Problem requirements:
Sort through the entries below and pull out lines containing the word "column".

Detected change data:
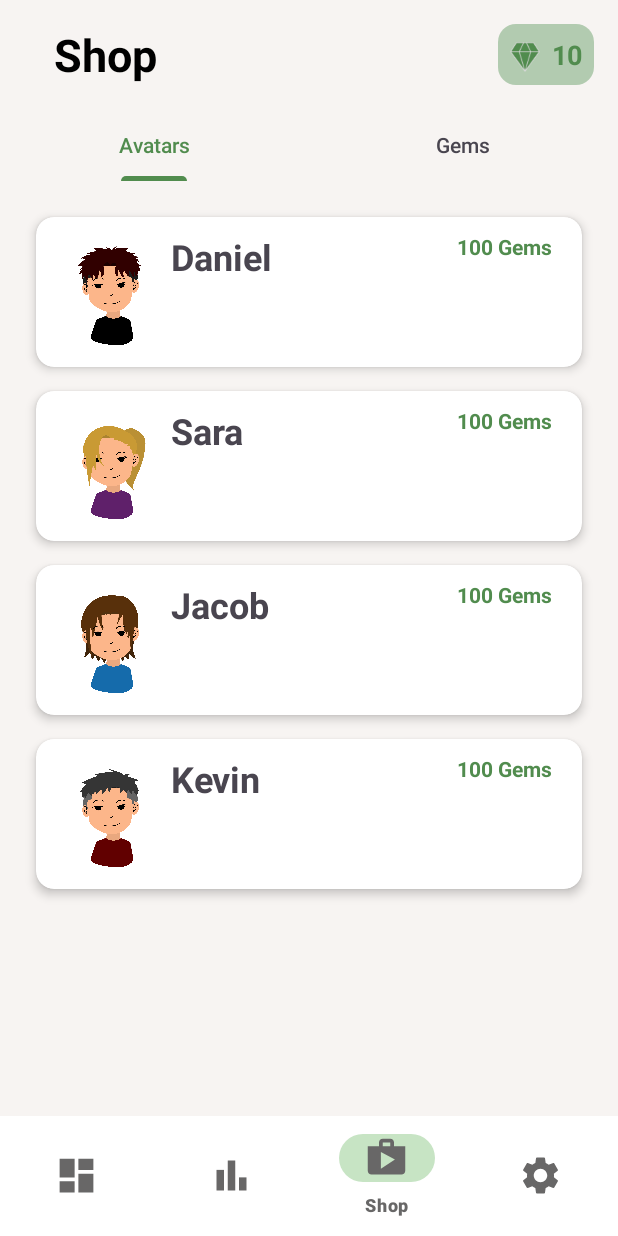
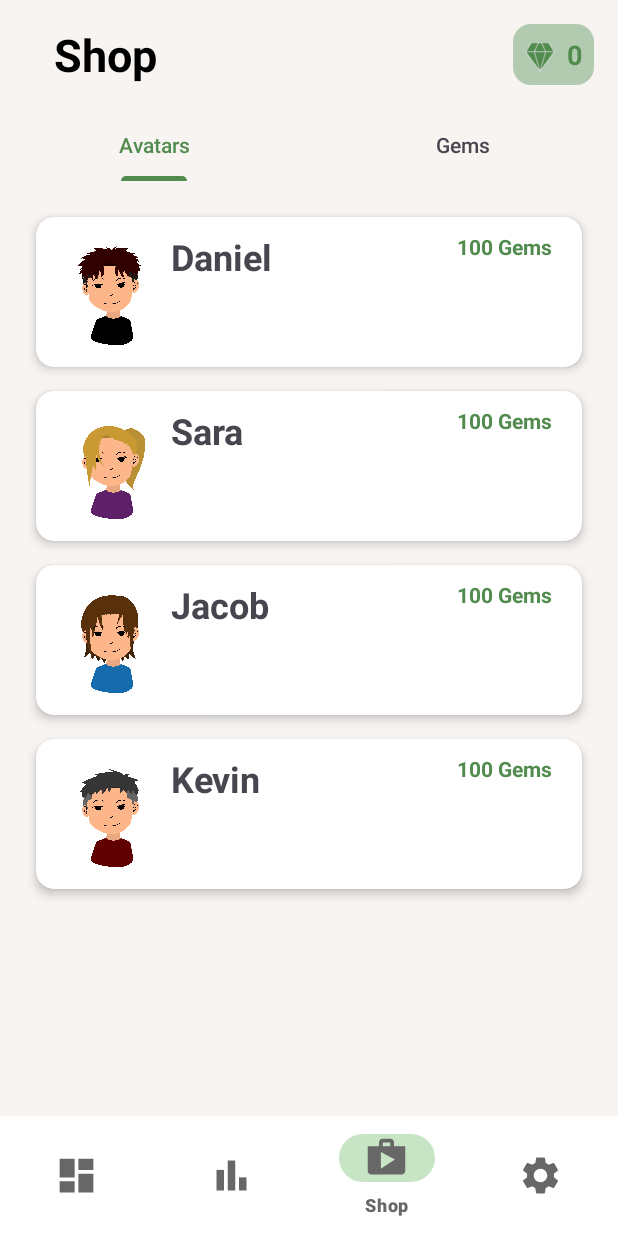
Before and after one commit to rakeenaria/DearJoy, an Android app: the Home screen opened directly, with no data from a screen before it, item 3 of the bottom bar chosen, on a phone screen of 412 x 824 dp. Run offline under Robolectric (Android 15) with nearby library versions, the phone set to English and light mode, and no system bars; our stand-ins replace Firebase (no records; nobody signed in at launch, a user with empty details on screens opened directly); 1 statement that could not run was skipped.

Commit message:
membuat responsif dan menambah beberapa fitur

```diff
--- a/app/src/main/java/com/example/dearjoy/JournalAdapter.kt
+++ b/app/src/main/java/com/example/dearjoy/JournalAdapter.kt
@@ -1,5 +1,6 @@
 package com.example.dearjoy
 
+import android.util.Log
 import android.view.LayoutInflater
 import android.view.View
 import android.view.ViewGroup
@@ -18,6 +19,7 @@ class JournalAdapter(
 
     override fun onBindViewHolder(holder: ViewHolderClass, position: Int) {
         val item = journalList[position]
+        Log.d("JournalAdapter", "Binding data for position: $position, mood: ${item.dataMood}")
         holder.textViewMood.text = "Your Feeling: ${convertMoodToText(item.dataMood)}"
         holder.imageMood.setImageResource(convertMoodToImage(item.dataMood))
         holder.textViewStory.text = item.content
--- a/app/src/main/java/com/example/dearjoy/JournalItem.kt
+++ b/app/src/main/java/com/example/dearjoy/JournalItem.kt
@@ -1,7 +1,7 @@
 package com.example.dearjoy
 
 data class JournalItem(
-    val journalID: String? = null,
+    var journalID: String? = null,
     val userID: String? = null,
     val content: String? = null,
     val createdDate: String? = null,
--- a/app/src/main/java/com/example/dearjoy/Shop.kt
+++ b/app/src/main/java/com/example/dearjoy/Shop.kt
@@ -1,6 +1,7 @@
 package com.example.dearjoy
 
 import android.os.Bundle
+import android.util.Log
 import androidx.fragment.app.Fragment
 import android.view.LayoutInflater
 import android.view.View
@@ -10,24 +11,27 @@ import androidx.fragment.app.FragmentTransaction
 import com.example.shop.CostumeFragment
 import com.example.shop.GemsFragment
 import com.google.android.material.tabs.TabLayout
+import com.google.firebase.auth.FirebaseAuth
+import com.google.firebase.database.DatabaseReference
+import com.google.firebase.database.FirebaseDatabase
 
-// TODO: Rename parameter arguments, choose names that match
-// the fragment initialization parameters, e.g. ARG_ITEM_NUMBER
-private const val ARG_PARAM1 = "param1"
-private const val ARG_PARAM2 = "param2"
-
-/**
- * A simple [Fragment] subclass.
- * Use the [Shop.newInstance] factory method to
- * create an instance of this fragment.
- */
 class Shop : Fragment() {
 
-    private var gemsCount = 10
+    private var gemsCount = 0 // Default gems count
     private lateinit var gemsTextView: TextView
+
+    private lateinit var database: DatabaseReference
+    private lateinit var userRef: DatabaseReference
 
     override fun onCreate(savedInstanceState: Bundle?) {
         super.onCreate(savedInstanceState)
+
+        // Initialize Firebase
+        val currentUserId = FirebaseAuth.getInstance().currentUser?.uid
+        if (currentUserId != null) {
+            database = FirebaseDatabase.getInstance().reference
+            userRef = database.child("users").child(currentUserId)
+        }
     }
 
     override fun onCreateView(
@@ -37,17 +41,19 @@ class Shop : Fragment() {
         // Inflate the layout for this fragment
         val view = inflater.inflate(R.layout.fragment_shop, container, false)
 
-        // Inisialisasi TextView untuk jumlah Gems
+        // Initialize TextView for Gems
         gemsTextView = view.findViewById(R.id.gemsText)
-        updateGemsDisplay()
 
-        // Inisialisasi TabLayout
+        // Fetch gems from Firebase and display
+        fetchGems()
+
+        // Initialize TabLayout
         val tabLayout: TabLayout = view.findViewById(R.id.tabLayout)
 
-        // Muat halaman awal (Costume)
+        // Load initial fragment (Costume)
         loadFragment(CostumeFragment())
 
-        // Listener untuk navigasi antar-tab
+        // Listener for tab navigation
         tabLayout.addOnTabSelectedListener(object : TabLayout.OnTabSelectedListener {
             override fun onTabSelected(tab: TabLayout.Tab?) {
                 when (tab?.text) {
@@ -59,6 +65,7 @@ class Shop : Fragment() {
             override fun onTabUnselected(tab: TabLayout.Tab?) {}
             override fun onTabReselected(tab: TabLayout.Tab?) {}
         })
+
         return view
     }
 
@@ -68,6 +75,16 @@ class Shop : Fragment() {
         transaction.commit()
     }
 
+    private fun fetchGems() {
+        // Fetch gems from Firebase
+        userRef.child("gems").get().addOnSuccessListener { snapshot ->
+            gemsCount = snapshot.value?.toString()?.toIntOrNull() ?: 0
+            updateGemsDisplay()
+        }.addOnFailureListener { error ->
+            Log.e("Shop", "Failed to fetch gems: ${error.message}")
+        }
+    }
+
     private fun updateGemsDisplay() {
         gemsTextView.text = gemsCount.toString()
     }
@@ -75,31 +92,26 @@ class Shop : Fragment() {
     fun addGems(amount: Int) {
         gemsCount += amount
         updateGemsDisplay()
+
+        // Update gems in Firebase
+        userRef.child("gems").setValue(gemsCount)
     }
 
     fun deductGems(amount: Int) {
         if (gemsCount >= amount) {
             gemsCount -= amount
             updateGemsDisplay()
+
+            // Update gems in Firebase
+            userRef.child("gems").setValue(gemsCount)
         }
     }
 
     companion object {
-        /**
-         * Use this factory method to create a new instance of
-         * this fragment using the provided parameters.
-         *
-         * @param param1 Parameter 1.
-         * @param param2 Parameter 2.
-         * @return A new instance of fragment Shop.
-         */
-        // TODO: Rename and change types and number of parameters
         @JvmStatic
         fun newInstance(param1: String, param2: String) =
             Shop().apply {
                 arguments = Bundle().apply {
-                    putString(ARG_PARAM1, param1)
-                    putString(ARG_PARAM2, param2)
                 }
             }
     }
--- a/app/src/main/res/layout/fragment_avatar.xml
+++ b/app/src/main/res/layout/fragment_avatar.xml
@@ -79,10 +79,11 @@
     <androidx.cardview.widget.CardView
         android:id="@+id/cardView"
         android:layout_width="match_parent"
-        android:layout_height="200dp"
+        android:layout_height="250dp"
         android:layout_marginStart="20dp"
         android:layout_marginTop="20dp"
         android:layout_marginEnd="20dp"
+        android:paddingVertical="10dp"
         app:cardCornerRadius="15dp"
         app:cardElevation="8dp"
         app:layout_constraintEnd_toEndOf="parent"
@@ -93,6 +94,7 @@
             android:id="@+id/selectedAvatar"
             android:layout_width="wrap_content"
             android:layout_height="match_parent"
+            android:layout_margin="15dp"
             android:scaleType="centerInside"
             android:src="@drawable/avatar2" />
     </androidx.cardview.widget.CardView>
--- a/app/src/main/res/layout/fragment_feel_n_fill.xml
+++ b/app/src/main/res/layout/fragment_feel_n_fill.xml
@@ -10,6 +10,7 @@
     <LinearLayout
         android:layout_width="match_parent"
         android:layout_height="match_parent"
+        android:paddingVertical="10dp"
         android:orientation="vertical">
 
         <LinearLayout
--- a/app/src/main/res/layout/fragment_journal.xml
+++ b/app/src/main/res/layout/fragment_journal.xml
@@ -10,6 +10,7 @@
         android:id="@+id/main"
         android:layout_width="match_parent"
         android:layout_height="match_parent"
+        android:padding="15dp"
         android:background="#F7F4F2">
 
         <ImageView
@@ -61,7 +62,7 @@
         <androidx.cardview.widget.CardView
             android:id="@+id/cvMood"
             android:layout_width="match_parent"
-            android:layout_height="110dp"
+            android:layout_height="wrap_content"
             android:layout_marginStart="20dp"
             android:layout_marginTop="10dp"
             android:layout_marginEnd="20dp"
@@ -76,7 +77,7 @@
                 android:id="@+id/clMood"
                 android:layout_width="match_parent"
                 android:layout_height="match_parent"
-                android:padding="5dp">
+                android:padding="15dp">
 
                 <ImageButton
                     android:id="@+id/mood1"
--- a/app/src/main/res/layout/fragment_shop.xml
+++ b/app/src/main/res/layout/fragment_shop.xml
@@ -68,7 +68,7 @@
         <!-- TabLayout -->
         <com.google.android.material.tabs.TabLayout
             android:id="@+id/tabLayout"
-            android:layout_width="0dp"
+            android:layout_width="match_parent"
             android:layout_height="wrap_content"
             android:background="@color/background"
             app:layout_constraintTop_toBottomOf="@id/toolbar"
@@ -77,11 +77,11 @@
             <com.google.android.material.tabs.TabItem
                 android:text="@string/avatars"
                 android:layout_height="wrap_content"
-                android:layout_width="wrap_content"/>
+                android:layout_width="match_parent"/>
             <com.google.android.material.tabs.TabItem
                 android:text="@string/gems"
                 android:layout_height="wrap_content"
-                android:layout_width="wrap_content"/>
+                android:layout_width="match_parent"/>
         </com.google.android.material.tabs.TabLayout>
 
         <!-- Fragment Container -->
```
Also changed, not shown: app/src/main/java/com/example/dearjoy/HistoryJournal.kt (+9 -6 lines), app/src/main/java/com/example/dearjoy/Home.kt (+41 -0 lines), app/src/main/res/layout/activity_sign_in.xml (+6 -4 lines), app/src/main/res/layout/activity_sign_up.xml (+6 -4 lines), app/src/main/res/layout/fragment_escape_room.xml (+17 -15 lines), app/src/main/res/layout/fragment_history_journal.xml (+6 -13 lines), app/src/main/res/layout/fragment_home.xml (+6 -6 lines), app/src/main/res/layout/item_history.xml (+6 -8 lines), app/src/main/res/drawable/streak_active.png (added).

---

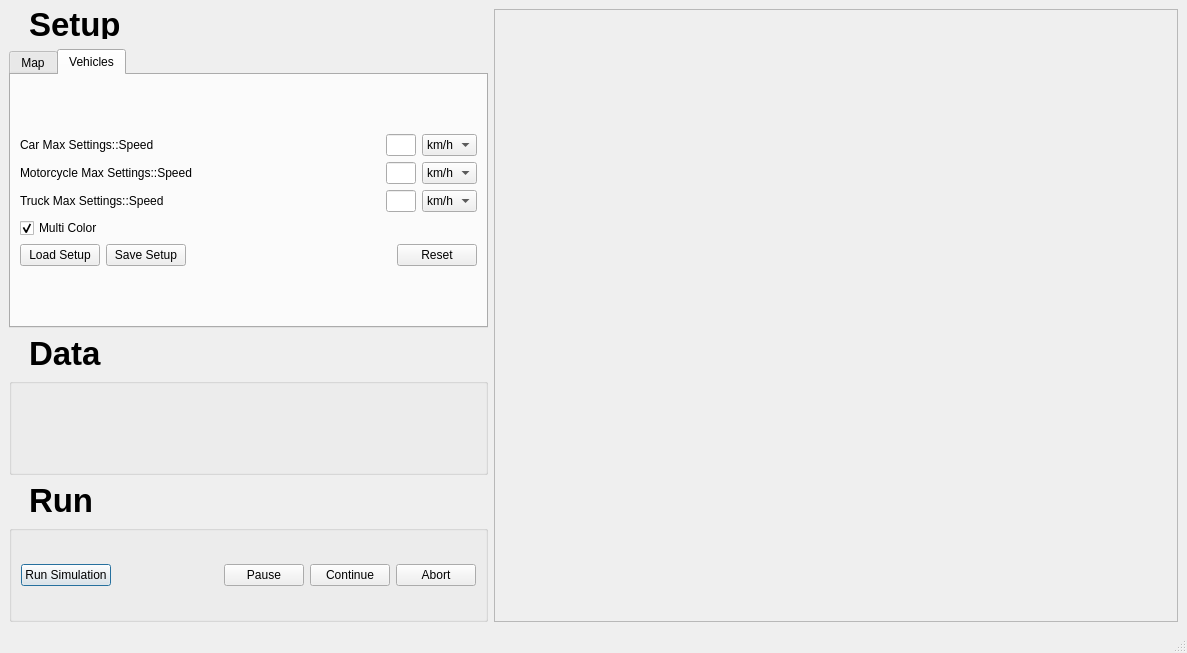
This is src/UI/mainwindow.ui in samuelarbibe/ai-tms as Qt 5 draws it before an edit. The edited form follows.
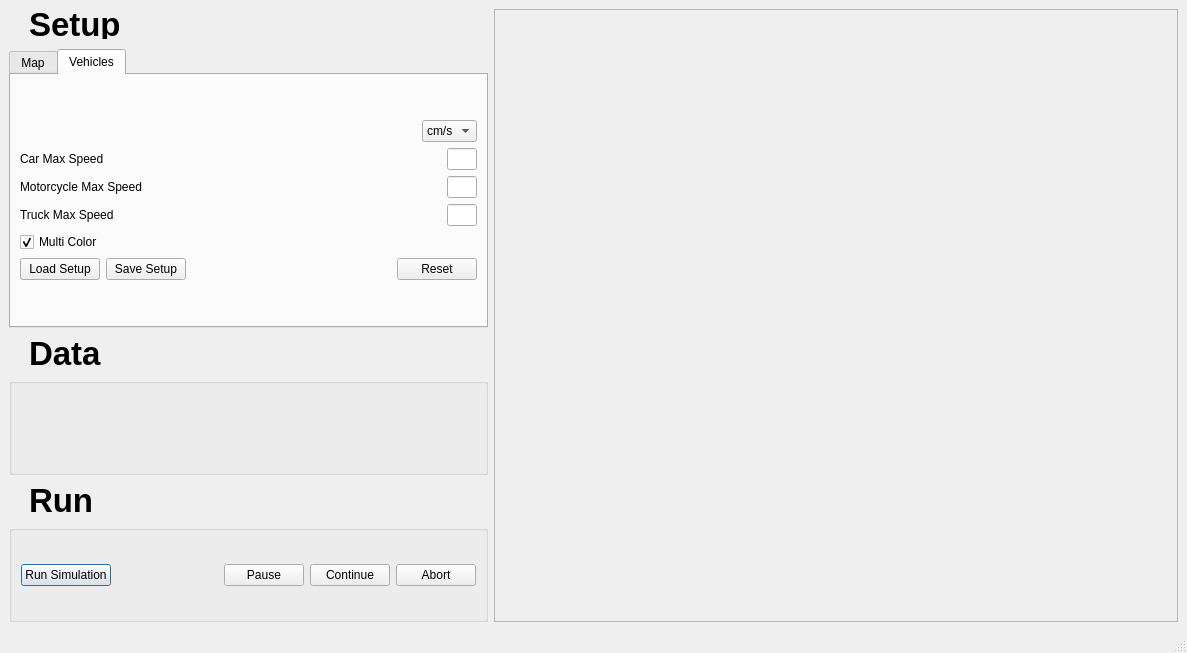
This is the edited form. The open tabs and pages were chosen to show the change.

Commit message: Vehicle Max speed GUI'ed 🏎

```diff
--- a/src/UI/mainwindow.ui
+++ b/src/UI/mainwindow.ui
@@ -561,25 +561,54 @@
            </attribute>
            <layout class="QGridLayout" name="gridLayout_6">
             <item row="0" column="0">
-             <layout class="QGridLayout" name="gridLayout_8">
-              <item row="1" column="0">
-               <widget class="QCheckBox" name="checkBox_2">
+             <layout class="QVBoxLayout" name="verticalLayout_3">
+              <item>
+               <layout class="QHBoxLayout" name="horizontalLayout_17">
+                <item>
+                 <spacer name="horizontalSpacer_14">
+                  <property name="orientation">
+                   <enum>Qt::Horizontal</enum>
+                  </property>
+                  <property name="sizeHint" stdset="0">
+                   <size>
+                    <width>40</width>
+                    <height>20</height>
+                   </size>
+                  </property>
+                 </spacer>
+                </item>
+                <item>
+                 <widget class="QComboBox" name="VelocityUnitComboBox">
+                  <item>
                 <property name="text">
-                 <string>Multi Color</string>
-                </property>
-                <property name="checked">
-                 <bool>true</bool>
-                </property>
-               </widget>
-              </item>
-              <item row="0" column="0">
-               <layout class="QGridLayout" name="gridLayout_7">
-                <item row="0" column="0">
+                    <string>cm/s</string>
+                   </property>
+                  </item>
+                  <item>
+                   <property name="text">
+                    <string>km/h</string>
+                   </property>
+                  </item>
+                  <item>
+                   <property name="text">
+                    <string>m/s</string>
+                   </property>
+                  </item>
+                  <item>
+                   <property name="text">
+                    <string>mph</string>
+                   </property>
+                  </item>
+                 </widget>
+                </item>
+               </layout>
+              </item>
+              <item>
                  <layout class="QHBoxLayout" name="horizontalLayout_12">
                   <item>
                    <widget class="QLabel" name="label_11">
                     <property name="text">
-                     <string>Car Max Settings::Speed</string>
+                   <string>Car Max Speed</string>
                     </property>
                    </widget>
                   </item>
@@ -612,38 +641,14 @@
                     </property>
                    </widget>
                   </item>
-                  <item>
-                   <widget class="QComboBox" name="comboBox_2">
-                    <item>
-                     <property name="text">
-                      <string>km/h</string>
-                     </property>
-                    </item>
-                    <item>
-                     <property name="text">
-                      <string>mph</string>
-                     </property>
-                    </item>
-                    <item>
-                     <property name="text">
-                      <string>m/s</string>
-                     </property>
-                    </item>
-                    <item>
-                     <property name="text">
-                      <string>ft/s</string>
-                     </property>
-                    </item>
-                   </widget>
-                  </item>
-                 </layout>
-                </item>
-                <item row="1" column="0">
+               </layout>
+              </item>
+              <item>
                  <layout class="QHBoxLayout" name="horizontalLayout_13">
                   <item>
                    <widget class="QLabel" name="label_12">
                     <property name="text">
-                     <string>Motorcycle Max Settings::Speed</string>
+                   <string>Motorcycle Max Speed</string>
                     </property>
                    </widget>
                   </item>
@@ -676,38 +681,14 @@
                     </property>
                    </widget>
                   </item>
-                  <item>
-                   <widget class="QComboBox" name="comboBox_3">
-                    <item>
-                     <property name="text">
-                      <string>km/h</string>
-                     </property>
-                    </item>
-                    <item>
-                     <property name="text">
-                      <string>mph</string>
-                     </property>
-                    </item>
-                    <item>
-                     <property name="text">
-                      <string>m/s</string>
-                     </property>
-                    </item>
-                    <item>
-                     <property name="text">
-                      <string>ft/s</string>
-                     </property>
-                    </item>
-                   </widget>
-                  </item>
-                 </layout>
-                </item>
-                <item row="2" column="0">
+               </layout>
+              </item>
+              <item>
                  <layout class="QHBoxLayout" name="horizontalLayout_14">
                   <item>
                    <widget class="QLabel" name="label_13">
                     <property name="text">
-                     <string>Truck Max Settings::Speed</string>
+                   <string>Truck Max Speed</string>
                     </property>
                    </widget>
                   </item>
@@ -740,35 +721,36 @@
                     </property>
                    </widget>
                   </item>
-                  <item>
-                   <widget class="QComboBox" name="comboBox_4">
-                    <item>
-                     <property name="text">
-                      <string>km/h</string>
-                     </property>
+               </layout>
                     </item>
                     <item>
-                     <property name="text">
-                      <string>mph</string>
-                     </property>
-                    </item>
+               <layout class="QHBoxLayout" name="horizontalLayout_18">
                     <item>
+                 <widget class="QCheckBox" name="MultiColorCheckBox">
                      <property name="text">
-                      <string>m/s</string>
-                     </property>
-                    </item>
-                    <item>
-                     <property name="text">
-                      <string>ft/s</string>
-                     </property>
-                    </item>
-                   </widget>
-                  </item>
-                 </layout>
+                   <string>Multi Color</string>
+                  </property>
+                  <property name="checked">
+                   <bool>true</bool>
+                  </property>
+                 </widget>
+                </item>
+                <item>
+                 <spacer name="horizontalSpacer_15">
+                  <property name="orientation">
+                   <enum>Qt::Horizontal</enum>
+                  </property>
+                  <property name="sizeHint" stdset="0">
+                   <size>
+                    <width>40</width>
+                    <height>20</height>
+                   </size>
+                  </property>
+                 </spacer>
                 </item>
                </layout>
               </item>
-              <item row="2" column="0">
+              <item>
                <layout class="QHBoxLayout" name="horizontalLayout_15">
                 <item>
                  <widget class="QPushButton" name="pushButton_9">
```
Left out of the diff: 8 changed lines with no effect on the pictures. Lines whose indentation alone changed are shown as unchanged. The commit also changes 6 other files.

Result of this exercise:
             <item row="0" column="0">
-              <item row="1" column="0">
-              <item row="0" column="0">
-                <item row="0" column="0">
-                <item row="1" column="0">
-                <item row="2" column="0">
-              <item row="2" column="0">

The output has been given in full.